“Passage of the Canestrari/LaValle bill is a significant achievement for New York’s design industry and is the result of a collaborative effort by members of the American Council of Engineering Companies of New York (ACEC New York, www.acecny.org), the AIA, the New York Society of Professional Engineers, New York State Association of Professional Land Surveyors, and other trade and professional organizations, who have been working for years to amend the restrictive policies,” said Jay Simson, ACEC New York president. “This bill will help to keep companies’ headquarters in New York and to recruit and retain talented non-licensed professionals at New York-based companies. It will provide firms with greater access to capital, further promoting creation and retention of jobs in the state. Today’s action is a win for design professionals and for all those who live and work in the state.”
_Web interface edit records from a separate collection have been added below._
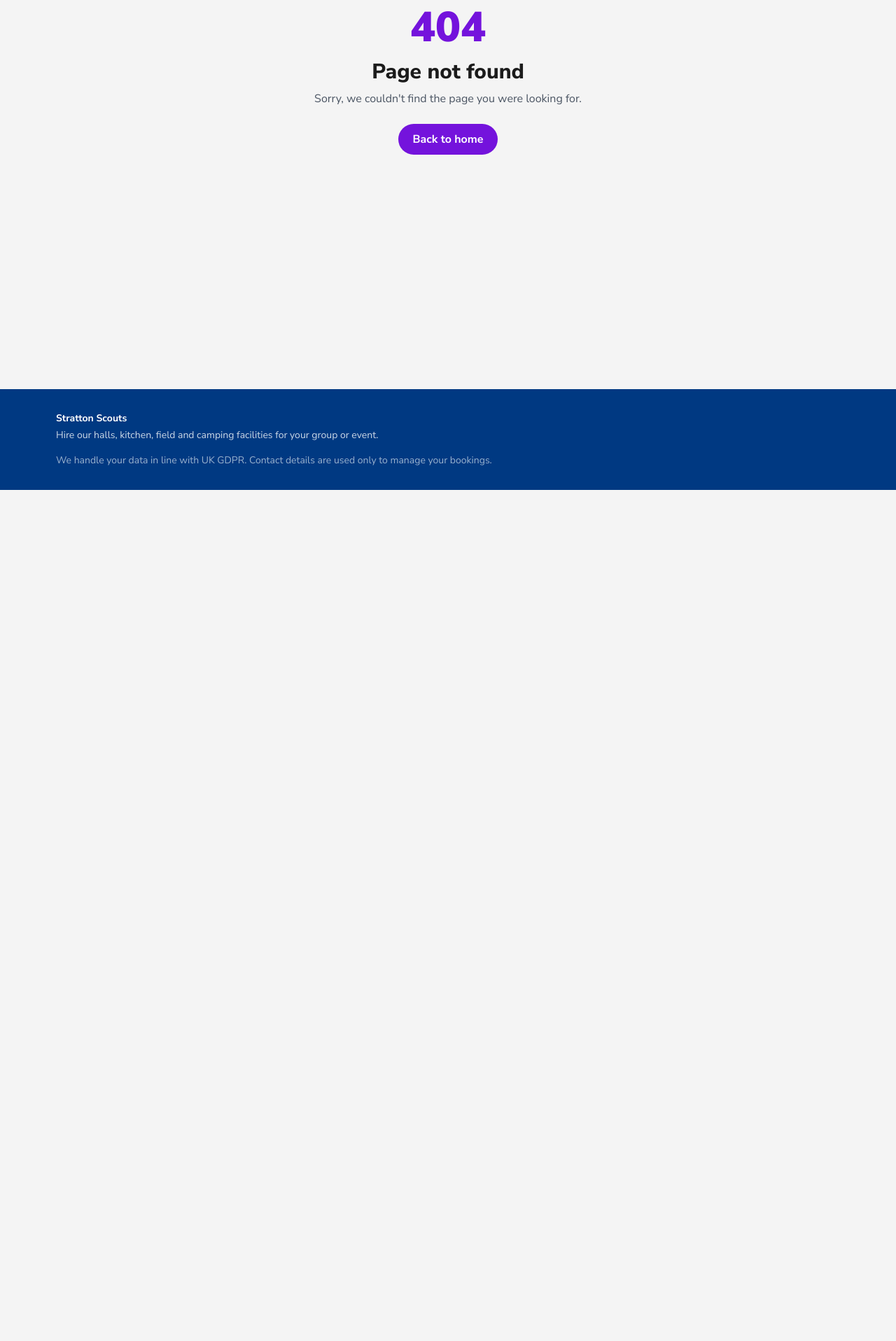
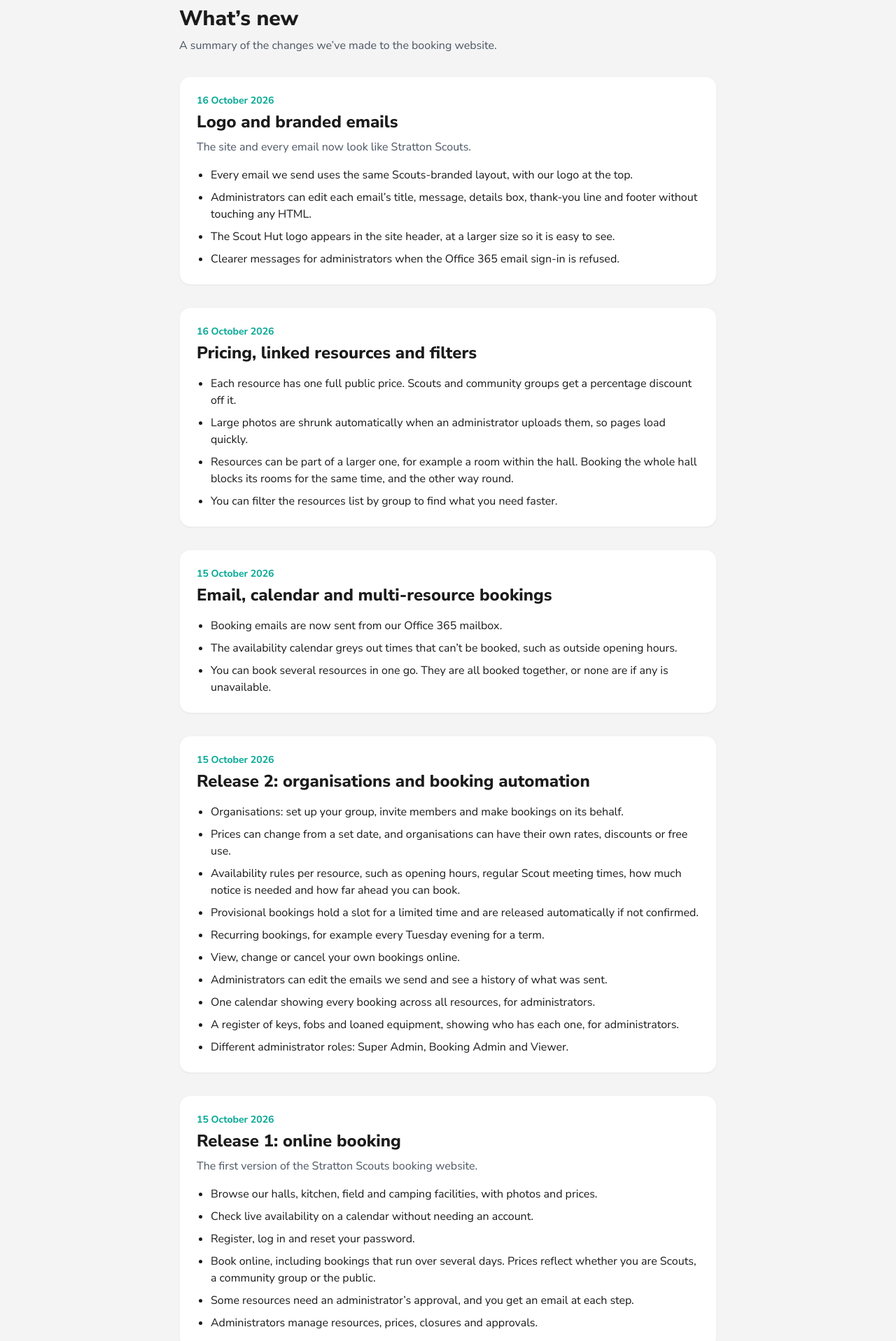
Before and after one commit to MMollart/strattonscouts, a React (Vite) app: page /release-notes in a window 1280 px wide. Shown: the part 100-2016 px from the top of the page at 70% size. Before the commit the page ends 800 px from the top, so only its background shows below. Built offline with nearby package versions, Linux system fonts and the light colour scheme; no server answers.

Commit message:
Add a What's new page of release notes, linked from the footer
Co-Authored-By: Claude Opus 5.5 <noreply@anthropic.com>
Claude-Session: https://claude.ai/code/session_018NSg3X5fTDAbNUxZDqayVw

```diff
--- a/src/App.tsx
+++ b/src/App.tsx
@@ -29,6 +29,7 @@ import AdminPricing from './pages/admin/Pricing';
 import AdminAdmins from './pages/admin/Admins';
 import AdminSettings from './pages/admin/Settings';
 import NotFound from './pages/NotFound';
+import ReleaseNotes from './pages/ReleaseNotes';
 import Organisations from './pages/Organisations';
 import OrganisationDetail from './pages/OrganisationDetail';
 import Invitation from './pages/Invitation';
@@ -59,6 +60,7 @@ export default function App() {
           <Route path="/login" element={<Login />} />
           <Route path="/forgot-password" element={<ForgotPassword />} />
           <Route path="/reset-password" element={<ResetPassword />} />
+          <Route path="/release-notes" element={<ReleaseNotes />} />
 
           <Route path="/book/:slug" element={<RequireAuth><BookResource /></RequireAuth>} />
           <Route path="/account" element={<RequireAuth><Account /></RequireAuth>} />
--- a/src/components/Layout.tsx
+++ b/src/components/Layout.tsx
@@ -87,6 +87,9 @@ export function Footer() {
         <p className="mt-4 opacity-60">
           We handle your data in line with UK GDPR. Contact details are used only to manage your bookings.
         </p>
+        <p className="mt-4">
+          <Link to="/release-notes" className="font-bold hover:underline">What’s new</Link>
+        </p>
       </div>
     </footer>
   );
--- /dev/null
+++ b/src/data/releaseNotes.ts
@@ -0,0 +1,71 @@
+// Release notes shown on /release-notes. Add new releases to the top of the list,
+// written for the people who book and run the venue rather than for developers.
+
+export interface ReleaseNote {
+  title: string;
+  date: string; // YYYY-MM-DD
+  summary?: string;
+  changes: string[];
+}
+
+export const releaseNotes: ReleaseNote[] = [
+  {
+    title: 'Logo and branded emails',
+    date: '2026-10-16',
+    summary: 'The site and every email now look like Stratton Scouts.',
+    changes: [
+      'Every email we send uses the same Scouts-branded layout, with our logo at the top.',
+      'Administrators can edit each email’s title, message, details box, thank-you line and footer without touching any HTML.',
+      'The Scout Hut logo appears in the site header, at a larger size so it is easy to see.',
+      'Clearer messages for administrators when the Office 365 email sign-in is refused.',
+    ],
+  },
+  {
+    title: 'Pricing, linked resources and filters',
+    date: '2026-10-16',
+    changes: [
+      'Each resource has one full public price. Scouts and community groups get a percentage discount off it.',
+      'Large photos are shrunk automatically when an administrator uploads them, so pages load quickly.',
+      'Resources can be part of a larger one, for example a room within the hall. Booking the whole hall blocks its rooms for the same time, and the other way round.',
+      'You can filter the resources list by group to find what you need faster.',
+    ],
+  },
+  {
+    title: 'Email, calendar and multi-resource bookings',
+    date: '2026-10-15',
+    changes: [
+      'Booking emails are now sent from our Office 365 mailbox.',
+      'The availability calendar greys out times that can’t be booked, such as outside opening hours.',
+      'You can book several resources in one go. They are all booked together, or none are if any is unavailable.',
+    ],
+  },
+  {
+    title: 'Release 2: organisations and booking automation',
+    date: '2026-10-15',
+    changes: [
+      'Organisations: set up your group, invite members and make bookings on its behalf.',
+      'Prices can change from a set date, and organisations can have their own rates, discounts or free use.',
+      'Availability rules per resource, such as opening hours, regular Scout meeting times, how much notice is needed and how far ahead you can book.',
+      'Provisional bookings hold a slot for a limited time and are released automatically if not confirmed.',
+      'Recurring bookings, for example every Tuesday evening for a term.',
+      'View, change or cancel your own bookings online.',
+      'Administrators can edit the emails we send and see a history of what was sent.',
+      'One calendar showing every booking across all resources, for administrators.',
+      'A register of keys, fobs and loaned equipment, showing who has each one, for administrators.',
+      'Different administrator roles: Super Admin, Booking Admin and Viewer.',
+    ],
+  },
+  {
+    title: 'Release 1: online booking',
+    date: '2026-10-15',
+    summary: 'The first version of the Stratton Scouts booking website.',
+    changes: [
+      'Browse our halls, kitchen, field and camping facilities, with photos and prices.',
+      'Check live availability on a calendar without needing an account.',
+      'Register, log in and reset your password.',
+      'Book online, including bookings that run over several days. Prices reflect whether you are Scouts, a community group or the public.',
+      'Some resources need an administrator’s approval, and you get an email at each step.',
+      'Administrators manage resources, prices, closures and approvals.',
+    ],
+  },
+];
--- /dev/null
+++ b/src/pages/ReleaseNotes.tsx
@@ -0,0 +1,33 @@
+import { releaseNotes } from '../data/releaseNotes';
+
+function formatDate(date: string) {
+  return new Date(`${date}T00:00:00Z`).toLocaleDateString('en-GB', {
+    day: 'numeric',
+    month: 'long',
+    year: 'numeric',
+    timeZone: 'UTC',
+  });
+}
+
+export default function ReleaseNotes() {
+  return (
+    <div className="mx-auto max-w-3xl space-y-8">
+      <div>
+        <h1 className="text-3xl">What’s new</h1>
+        <p className="mt-2 text-gray-600">A summary of the changes we’ve made to the booking website.</p>
+      </div>
+      {releaseNotes.map((note) => (
+        <section key={`${note.date}-${note.title}`} className="card">
+          <p className="text-sm font-bold text-scout-teal">{formatDate(note.date)}</p>
+          <h2 className="mt-1 text-2xl">{note.title}</h2>
+          {note.summary && <p className="mt-2 text-gray-600">{note.summary}</p>}
+          <ul className="mt-4 list-disc space-y-2 pl-5">
+            {note.changes.map((change) => (
+              <li key={change}>{change}</li>
+            ))}
+          </ul>
+        </section>
+      ))}
+    </div>
+  );
+}
```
Ending one of the most restrictive ownership policies for design firms in the United States, passage of the new law in New York State permits up to 25-percent ownership by employees other than licensed design professionals, such as corporate counsel, information technology, and business development specialists. The majority — 75 percent — share of ownership remains in control of licensed professionals to safeguard against potential conflict of interest or breach of professional ethics.
Additional controls under the new law include:
• the single largest shareholder must be a licensed professional;
• at least 75 percent of the board of director seats must be held by licensed professionals; and
• the president, chief executive officer, and chairman of the board of directors are required to be licensed professionals.
The new, broader, ownership policy primarily benefits firms founded after 1935, when the law requiring 100-percent licensed professional ownership took effect. Firms in existence prior to this date enjoyed grandfather status under the old law.